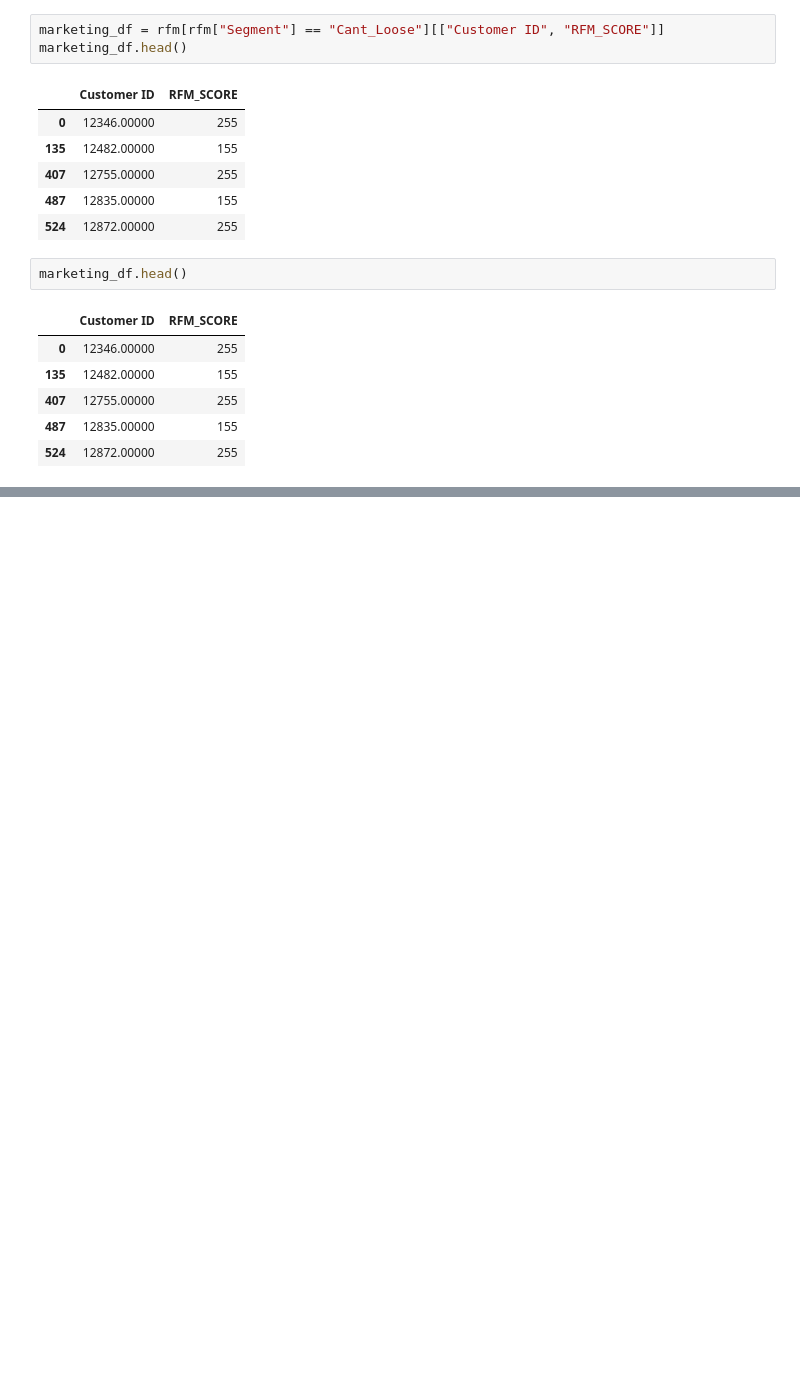
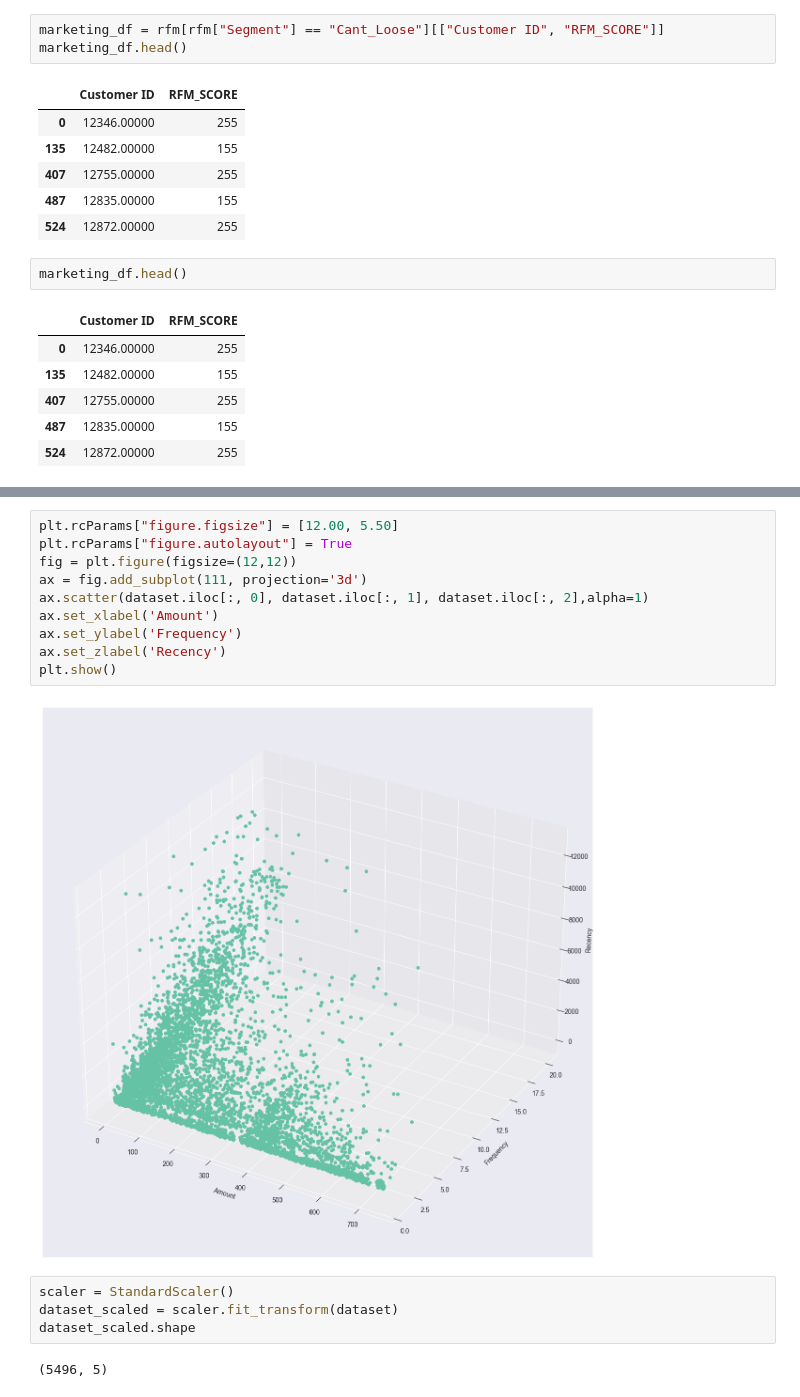
Before and after one commit to jonamadk/Customer-RFM-Analysis, a Jupyter notebook: analysis.ipynb, the cells around one changed output, grey strips where cells are left out. Drawn from its saved outputs; the diff is of its cells as text; blank space fills up the shorter version.

```diff
--- a/analysis.ipynb
+++ b/analysis.ipynb
@@ -721,0 +685,18 @@ plt.show()
+# %%
+plt.rcParams["figure.figsize"] = [12.00, 5.50]
+plt.rcParams["figure.autolayout"] = True
+fig = plt.figure(figsize=(12,12))
+ax = fig.add_subplot(111, projection='3d')
+ax.scatter(dataset.iloc[:, 0], dataset.iloc[:, 1], dataset.iloc[:, 2],alpha=1)
+ax.set_xlabel('Amount')
+ax.set_ylabel('Frequency')
+ax.set_zlabel('Recency')
+plt.show()
+# %% [output]
+[figure, added]
+# %%
+scaler = StandardScaler()
+dataset_scaled = scaler.fit_transform(dataset)
+dataset_scaled.shape
+# %% [output]
+(5496, 5)
```
Also changed, not shown: parts of 46 cells of this notebook.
============================================================
» **What you should do**: Output nothing but the entries above, exactly, once the pictures are removed.

» **Answer below**:
Before and after one commit to jonamadk/Customer-RFM-Analysis, a Jupyter notebook: analysis.ipynb, the cells around one changed output, grey strips where cells are left out. Drawn from its saved outputs; the diff is of its cells as text; blank space fills up the shorter version.

```diff
--- a/analysis.ipynb
+++ b/analysis.ipynb
@@ -721,0 +685,18 @@ plt.show()
+# %%
+plt.rcParams["figure.figsize"] = [12.00, 5.50]
+plt.rcParams["figure.autolayout"] = True
+fig = plt.figure(figsize=(12,12))
+ax = fig.add_subplot(111, projection='3d')
+ax.scatter(dataset.iloc[:, 0], dataset.iloc[:, 1], dataset.iloc[:, 2],alpha=1)
+ax.set_xlabel('Amount')
+ax.set_ylabel('Frequency')
+ax.set_zlabel('Recency')
+plt.show()
+# %% [output]
+[figure, added]
+# %%
+scaler = StandardScaler()
+dataset_scaled = scaler.fit_transform(dataset)
+dataset_scaled.shape
+# %% [output]
+(5496, 5)
```
Also changed, not shown: parts of 46 cells of this notebook.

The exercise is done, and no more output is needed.